Greg Whitaker offers his top tips on how to spot an RT lifter in good condition

RT cranes are plentiful in the GCC, but that's not to say that they're all in perfect condition.

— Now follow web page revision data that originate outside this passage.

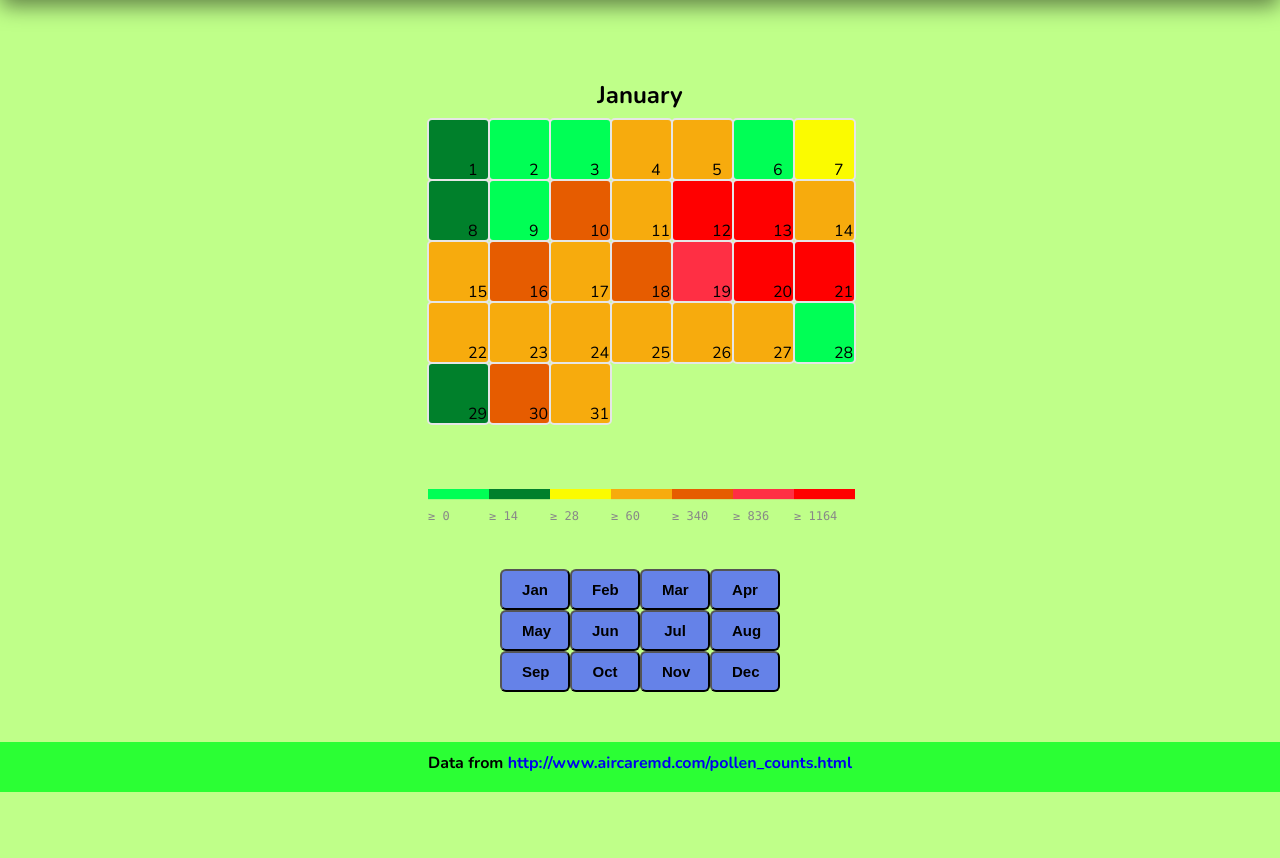
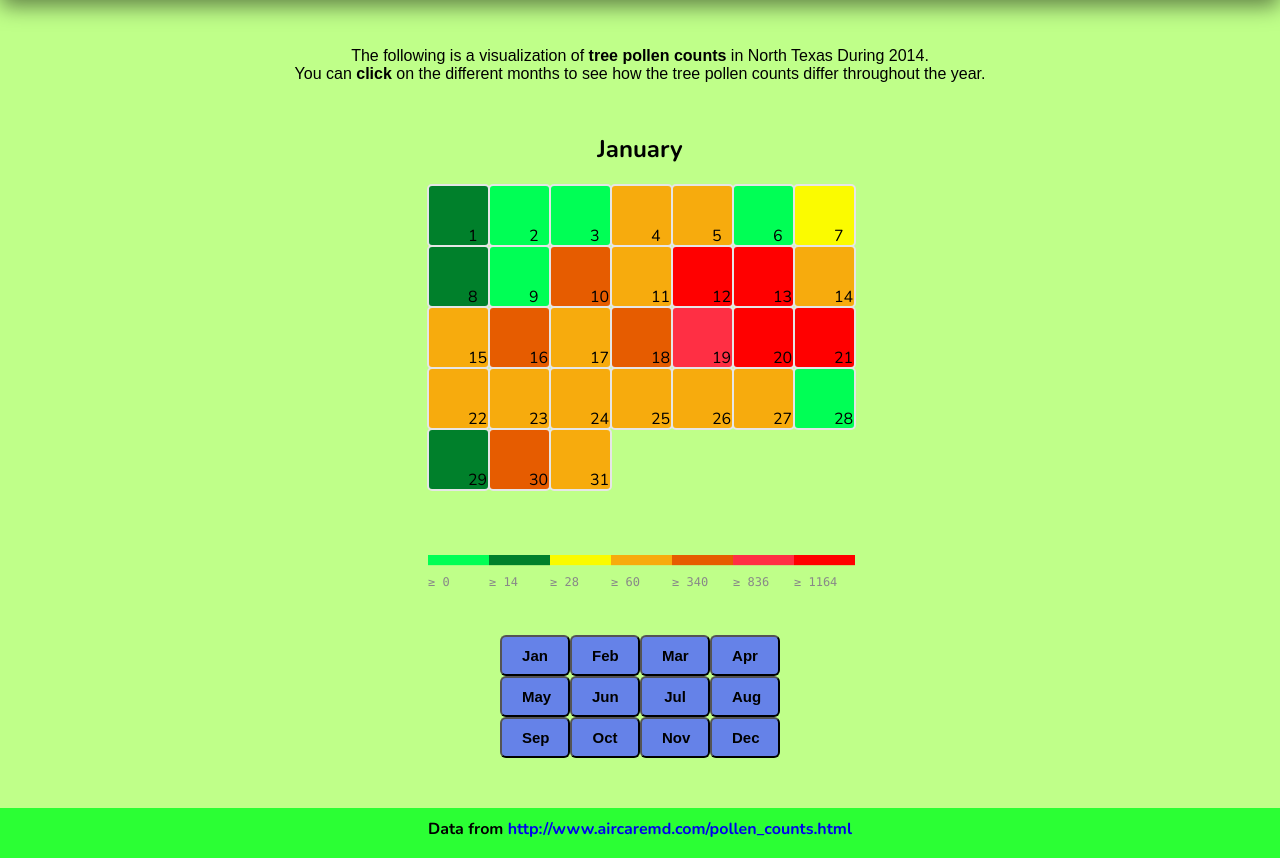
Before and after one commit to wuTims/D3-Pollen-Count-Level-Map, a plain HTML site: page index.html in a window 1280 px wide. Shown: the part 60-918 px from the top of the page. Before the commit the page ends 852 px from the top, so only its background shows below. Drawn offline with nearby package versions, Linux system fonts and the light colour scheme; a web font is replaced by a local one.

Commit message:
Added Description

```diff
--- a/index.html
+++ b/index.html
@@ -9,6 +9,12 @@
   </head>
   <body>
     <h1>North Texas Tree Pollen Count 2014</h1>
+    <div class="description-container">
+      <p id="description">
+        The following is a visualization of <strong>tree pollen counts</strong> in North Texas During 2014.<br>
+        You can <strong>click</strong> on the different months to see how the tree pollen counts differ throughout the year.
+      </p>
+    </div>
     <h2 id="month-label"></h2>
     <div class="container"></div>
     <div class="picker-container">
--- a/style.css
+++ b/style.css
@@ -43,8 +43,9 @@ h1 {
 	font-family: 'Nunito', sans-serif;
 	font-weight: 700;
 	text-align: center;
-	top: 62px;
+	top: 50px;
 	position: relative;
+	margin-top: 0px;
 
 }
 
@@ -104,3 +105,11 @@ html {
     min-height: 100%;
     background: #BFFF89;
 }
+
+#description {
+	text-align: center;
+	margin-top: 50px;
+	margin-bottom: 0;
+	font-family: 'Muli', sans-serif;
+	font-weight: 400;
+}
```
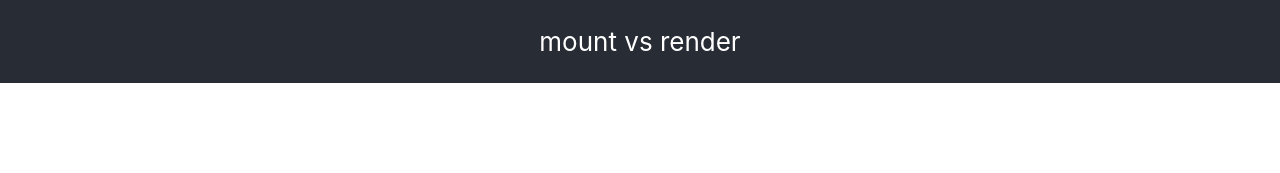
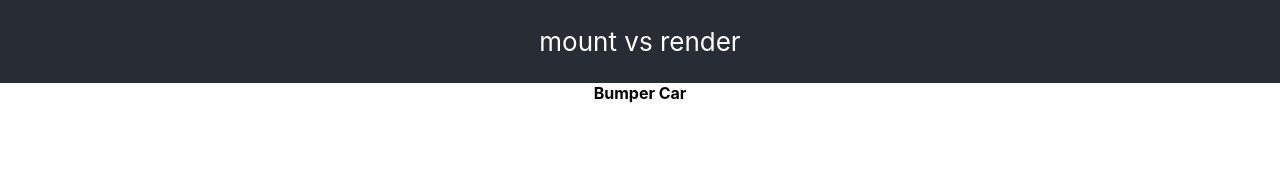
Before and after one commit to salcode/reactjs-mount-render-key, a React (Create React App) app: page / in a window 1280 px wide. Shown: the top 173 px of the page. Built offline with nearby package versions, Linux system fonts and the light colour scheme.

Commit message:
Add stub BumperCar component

```diff
--- a/src/App.js
+++ b/src/App.js
@@ -1,4 +1,6 @@
 import './App.css';
+
+import BumperCar from './components/BumperCar';
 
 function App() {
   return (
@@ -8,6 +10,7 @@ function App() {
           mount vs render
         </p>
       </header>
+      <BumperCar />
     </div>
   );
 }
--- /dev/null
+++ b/src/components/BumperCar/index.js
@@ -0,0 +1,9 @@
+function BumperCar() {
+  return (
+    <div>
+      <strong>Bumper Car</strong>
+    </div>
+  );
+}
+
+export default BumperCar;
```
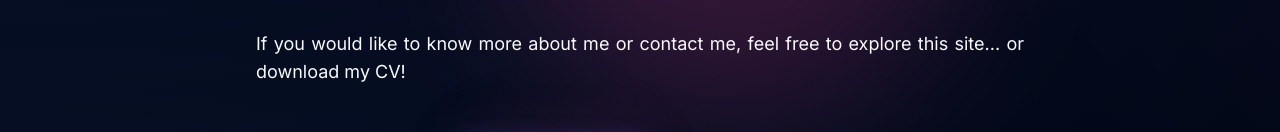
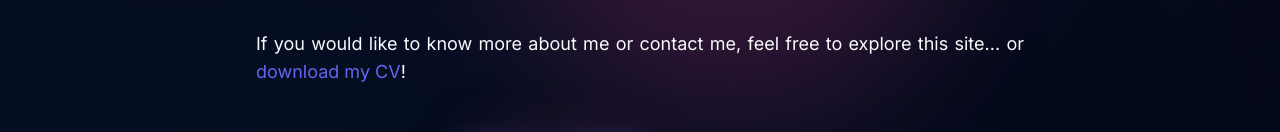
Before and after one commit to AurelienPACORY/AurelienPACORY.github.io, a React (Vite) app: page / in a window 1280 px wide. Shown: the part 778-910 px from the top of the page. Built offline with nearby package versions, Linux system fonts and the light colour scheme; a web font is replaced by a local one.

Commit message:
Feat: Lien CV plus précis et souligné

```diff
--- a/src/components/CV.tsx
+++ b/src/components/CV.tsx
@@ -216,6 +216,7 @@ export const CV = () => {
 
         {/* Download CV */}
         <motion.div
+          id="download-cv-button"
           initial={{ opacity: 0, y: 20 }}
           whileInView={{ opacity: 1, y: 0 }}
           viewport={{ once: true }}
--- a/src/locales/en/translation.json
+++ b/src/locales/en/translation.json
@@ -12,7 +12,7 @@
     "greeting": "Hello, I'm",
     "name": "Aurélien Pacory",
     "title": "Student in Networks & Telecommunications",
-    "description": "Currently a student in BUT Networks and Telecommunications, I am passionate about the world of computer networks and especially cybersecurity. Naturally curious and always looking for new challenges, I chose to orient my career towards this evolving field.<br/><br/>It was during my studies that cybersecurity became an obvious choice. In an increasingly connected world, ensuring the protection of systems and data is a crucial challenge. I want to contribute to this mission by developing solutions that are ever safer, more efficient, and adapted to current threats.<br/><br/>I love to learn, experiment, and create. Whether through personal projects or in a professional setting, I enjoy putting my skills into practice and continuously progressing.<br/><br/>If you would like to know more about me or contact me, feel free to explore this site... or download my CV!",
+    "description": "Currently a student in BUT Networks and Telecommunications, I am passionate about the world of computer networks and especially cybersecurity. Naturally curious and always looking for new challenges, I chose to orient my career towards this evolving field.<br/><br/>It was during my studies that cybersecurity became an obvious choice. In an increasingly connected world, ensuring the protection of systems and data is a crucial challenge. I want to contribute to this mission by developing solutions that are ever safer, more efficient, and adapted to current threats.<br/><br/>I love to learn, experiment, and create. Whether through personal projects or in a professional setting, I enjoy putting my skills into practice and continuously progressing.<br/><br/>If you would like to know more about me or contact me, feel free to explore this site... or <a href='#download-cv-button' class='underline text-luxury-accent hover:text-luxury-accent2 transition-colors'>download my CV</a>!",
     "view_projects": "View My Projects",
     "scroll_down": "Scroll"
   },
--- a/src/locales/fr/translation.json
+++ b/src/locales/fr/translation.json
@@ -12,7 +12,7 @@
     "greeting": "Bonjour, je suis",
     "name": "Aurélien Pacory",
     "title": "Étudiant en BUT Réseaux & Télécommunications",
-    "description": "Actuellement étudiant en BUT Réseaux et Télécommunications, je me passionne pour l’univers des réseaux informatiques et plus particulièrement pour la cybersécurité. Curieux de nature et toujours en quête de nouveaux défis, j’ai choisi d’orienter mon parcours vers ce domaine en pleine évolution.<br/><br/>C’est au fil de mes études que la cybersécurité s’est révélée comme une évidence. Dans un monde toujours plus connecté, assurer la protection des systèmes et des données est un enjeu crucial. J’ai envie de contribuer à cette mission en développant des solutions toujours plus sûres, efficaces et adaptées aux menaces actuelles.<br/><br/>J’aime apprendre, expérimenter et créer. Que ce soit à travers des projets personnels ou en entreprise, je prends plaisir à mettre mes compétences en pratique et à progresser continuellement.<br/><br/>Si vous souhaitez en savoir plus sur moi ou me contacter, n’hésitez pas à explorer ce site… ou à <a href='#cv' class='underline hover:text-luxury-accent transition-colors'>télécharger mon CV</a> !",
+    "description": "Actuellement étudiant en BUT Réseaux et Télécommunications, je me passionne pour l’univers des réseaux informatiques et plus particulièrement pour la cybersécurité. Curieux de nature et toujours en quête de nouveaux défis, j’ai choisi d’orienter mon parcours vers ce domaine en pleine évolution.<br/><br/>C’est au fil de mes études que la cybersécurité s’est révélée comme une évidence. Dans un monde toujours plus connecté, assurer la protection des systèmes et des données est un enjeu crucial. J’ai envie de contribuer à cette mission en développant des solutions toujours plus sûres, efficaces et adaptées aux menaces actuelles.<br/><br/>J’aime apprendre, expérimenter et créer. Que ce soit à travers des projets personnels ou en entreprise, je prends plaisir à mettre mes compétences en pratique et à progresser continuellement.<br/><br/>Si vous souhaitez en savoir plus sur moi ou me contacter, n’hésitez pas à explorer ce site… ou à <a href='#download-cv-button' class='underline text-luxury-accent hover:text-luxury-accent2 transition-colors'>télécharger mon CV</a> !",
     "view_projects": "Voir mes projets",
     "scroll_down": "Scroll"
   },
```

RT cranes are plentiful in the GCC, but that's not to say that they're all in perfect condition.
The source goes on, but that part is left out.